(Tired pups after our morning run.)
Up until this morning, I’ve been playing it safe and running at the track. I would be lying if I said that I wasn’t intimidated by the hills in my neighborhood. Every single step of the way is either an incline or a decline – I don’t think there’s a flat stretch to be found until I get into downtown. But, seeing as how it’s just not practical to drive 5 miles to get a run in, I just need to get over it.
My other fear is that I’m kind of a chicken when it comes to loose dogs. A huge Rottweiler chased me when I was 10 and walking home from a friend’s house and since then, I’m skittish about big dogs running up to me on the street. North Carolina does not have any leash laws, so a lot of people let their dogs run free. Not cool. I’ve only seen a couple around our street and while they seem friendly enough, the last thing you want is to run down a random street a mile from your house and have a dog feel like you’re threatening their territory.
As a defensive maneuver, I decided to take my dogs for a run with me this morning. They’re short, but they’re loud and it would be very rare for a single dog to approach a “pack” (since there are two of them and one of me). Once I get to know all of the neighborhood dogs (near and far), I’ll be a lot more comfortable, but for the time being, I’m perfectly comfortable nurturing my paranoia.
So, we set off on this brisk morning to check out the hills. Man, are they brutal for my Florida trained legs. Once you add in the elevation of 3000 feet, we were all panting after about a mile. We wound our way through the streets and only did about 2 miles total. I didn’t want to push my legs too far since sore hamstrings and shin splints are common hill ailments and also, the dogs aren’t used to running for any sustained period, so I didn’t want to push my luck.

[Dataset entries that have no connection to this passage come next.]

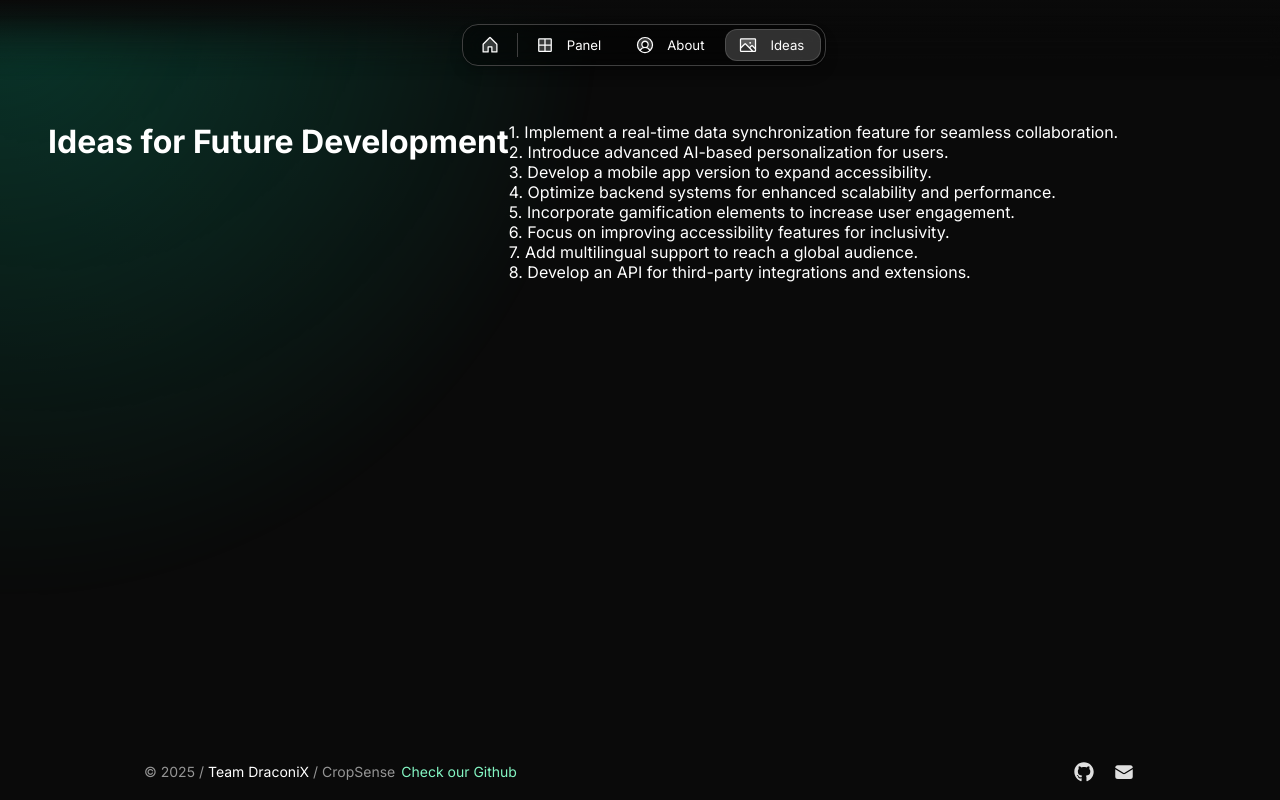
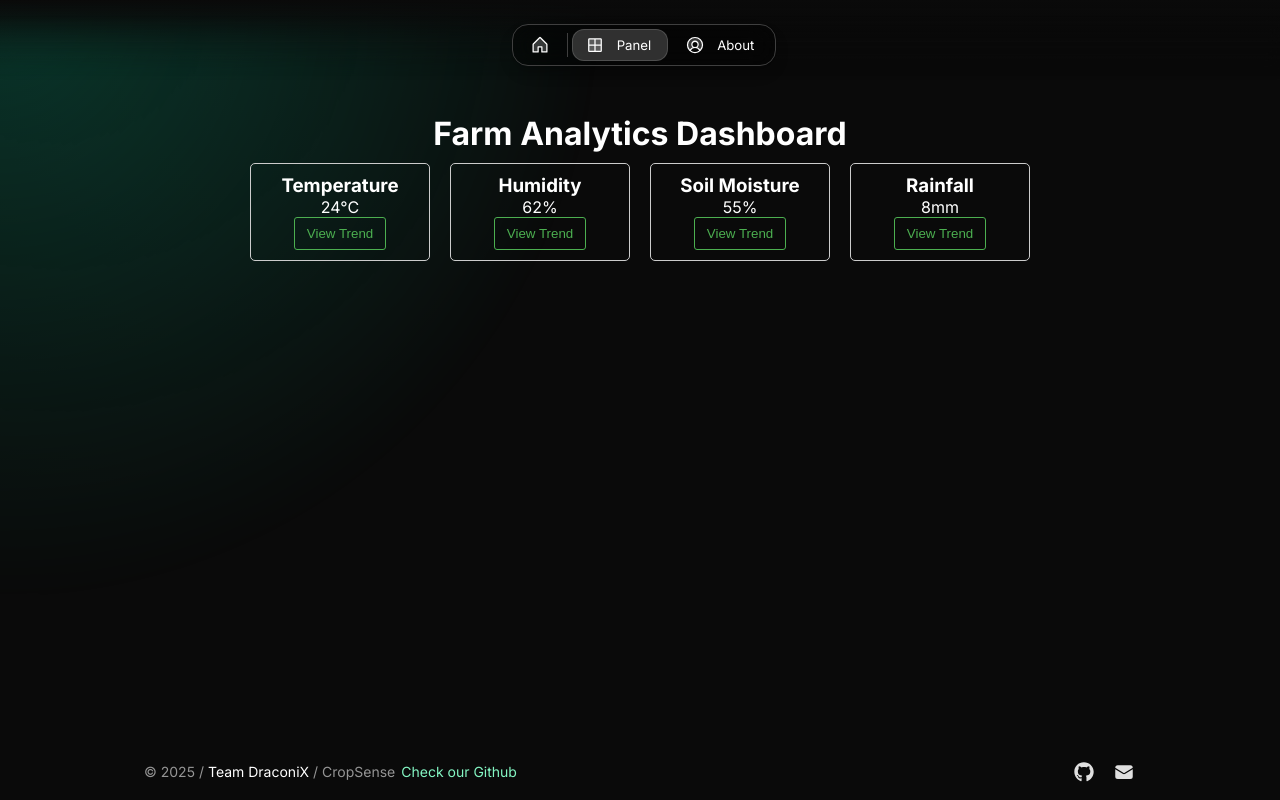
Before and after one commit to ItzHipe/CropSense, a Next.js app: page /gallery in a window 1280 px wide. Built offline with nearby package versions, Linux system fonts and the light colour scheme.

Commit message:
fat dhruv
Co-Authored-By: Dhruv Choudhary <dhruv.choudhary589@gmail.com>

```diff
--- a/src/app/blog/page.tsx
+++ b/src/app/blog/page.tsx
@@ -59,9 +59,9 @@ export default function Blog() {
           }),
         }}
       />
-      <Heading marginBottom="l" variant="display-strong-s" align="center">
+      {/* <Heading marginBottom="l" variant="display-strong-s" align="center">
         {blog.title}
-      </Heading>
+      </Heading> */}
       {/* <Column fillWidth flex={1}>
         <Posts range={[1, 3]} thumbnail />
         <Posts range={[4]} columns="2" />
--- a/src/app/blog/posts/new-milestone-in-my-career.mdx
+++ b/src/app/blog/posts/new-milestone-in-my-career.mdx
@@ -2,6 +2,7 @@
 title: "Real-Time Weather and Climate Alerts: A Game-Changer for Farmers"
 publishedAt: "2025-01-28"
 image: "/images/gallery/img-02.jpg"
+tag: "Journal"
 
 ---
 
--- a/src/app/gallery/page.tsx
+++ b/src/app/gallery/page.tsx
@@ -1,12 +1,9 @@
-import { Flex } from "@/once-ui/components";
-import { baseURL } from "@/app/resources";
-import { gallery, person } from "@/app/resources/content";
+import AnalyticsDashboard from "@/components/AnalyticsDashboard";
 
 export async function generateMetadata() {
-  const title = "Ideas for Future Development";
-  const description =
-    "Explore a collection of ideas and inspirations for future development, including innovative concepts and potential improvements.";
-  const ogImage = `https://${baseURL}/og?title=${encodeURIComponent(title)}`;
+  const title = "";
+  const description = "Your Blog Description";
+  const baseURL = "yourwebsite.com";
 
   return {
     title,
@@ -14,70 +11,16 @@ export async function generateMetadata() {
     openGraph: {
       title,
       description,
-      type: "website",
-      url: `https://${baseURL}/ideas`,
-      images: [
-        {
-          url: ogImage,
-          alt: title,
-        },
-      ],
-    },
-    twitter: {
-      card: "summary_large_image",
-      title,
-      description,
-      images: [ogImage],
+      images: [`https://${baseURL}/og-image.png`],
     },
   };
 }
 
-export default function IdeasForDevelopment() {
-  const ideas = [
-    "Implement a real-time data synchronization feature for seamless collaboration.",
-    "Introduce advanced AI-based personalization for users.",
-    "Develop a mobile app version to expand accessibility.",
-    "Optimize backend systems for enhanced scalability and performance.",
-    "Incorporate gamification elements to increase user engagement.",
-    "Focus on improving accessibility features for inclusivity.",
-    "Add multilingual support to reach a global audience.",
-    "Develop an API for third-party integrations and extensions.",
-  ];
-
+export default function BlogLayout({ children }: { children: React.ReactNode }) {
   return (
-    <Flex fillWidth className="flex flex-col p-8 space-y-6 bg-gray-100 text-black">
-      <h1 className="text-4xl font-extrabold text-center mb-6">
-        Ideas for Future Development
-      </h1>
-      <div className="space-y-4">
-        {ideas.map((idea, index) => (
-          <p key={index} className="text-lg leading-relaxed">
-            {index + 1}. {idea}
-          </p>
-        ))}
-      </div>
-      <script
-        type="application/ld+json"
-        suppressHydrationWarning
-        dangerouslySetInnerHTML={{
-          __html: JSON.stringify({
-            "@context": "https://schema.org",
-            "@type": "Article",
-            name: "Ideas for Future Development",
-            description:
-              "A curated list of innovative concepts and ideas for enhancing future development.",
-            url: `https://${baseURL}/ideas`,
-            author: {
-              "@type": "Person",
-              name: person.name,
-              image: {
-                "@type": "ImageObject",
-                url: `${baseURL}${person.avatar}`,
-              },
-            },
-          }),
-        }}
-      />
-    </Flex>
+    <div>
+      <AnalyticsDashboard />
+      <div className="container mx-auto p-6">{children}</div>
+    </div>
   );
 }
--- a/src/app/resources/content.js
+++ b/src/app/resources/content.js
@@ -205,8 +205,8 @@ const work = {
 };
 
 const gallery = {
-  label: "Ideas",
-  title: "My photo gallery",
+  label: "Panel",
+  title: "Farm Analytics",
   description: `A photo collection by ${person.name}`,
   // Images from https://pexels.com
   // images: [
--- a/src/components/Header.tsx
+++ b/src/components/Header.tsx
@@ -59,7 +59,7 @@ export const Header = () => {
                   />
                 </>
               )} */}
-              {routes["/blog"] && (
+              {/* {routes["/blog"] && (
                 <>
                   <ToggleButton
                     className="s-flex-hide"
@@ -73,6 +73,23 @@ export const Header = () => {
                     prefixIcon="grid"
                     href="/blog"
                     selected={pathname.startsWith("/blog")}
+                  />
+                </>
+              )} */}
+              {routes["/gallery"] && (
+                <>
+                  <ToggleButton
+                    className="s-flex-hide"
+                    prefixIcon="grid"
+                    href="/gallery"
+                    label={gallery.label}
+                    selected={pathname.startsWith("/gallery")}
+                  />
+                  <ToggleButton
+                    className="s-flex-show"
+                    prefixIcon="gallery"
+                    href="/gallery"
+                    selected={pathname.startsWith("/gallery")}
                   />
                 </>
               )}
@@ -93,23 +110,7 @@ export const Header = () => {
                   />
                 </>
               )}
-              {routes["/gallery"] && (
-                <>
-                  <ToggleButton
-                    className="s-flex-hide"
-                    prefixIcon="gallery"
-                    href="/gallery"
-                    label={gallery.label}
-                    selected={pathname.startsWith("/gallery")}
-                  />
-                  <ToggleButton
-                    className="s-flex-show"
-                    prefixIcon="gallery"
-                    href="/gallery"
-                    selected={pathname.startsWith("/gallery")}
-                  />
-                </>
-              )}
+
             </Flex>
           </Flex>
         </Flex>
```
Also changed, not shown: src/app/blog/layout.tsx (deleted, +0 -26 lines).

You see, Nona has a tendency to simply lay down in the street when she gets tired and the last thing I wanted to do was carry her 35 lb. bulk back to the house.
Needless to say, we’re all going to be much stronger runners after a month or two of this.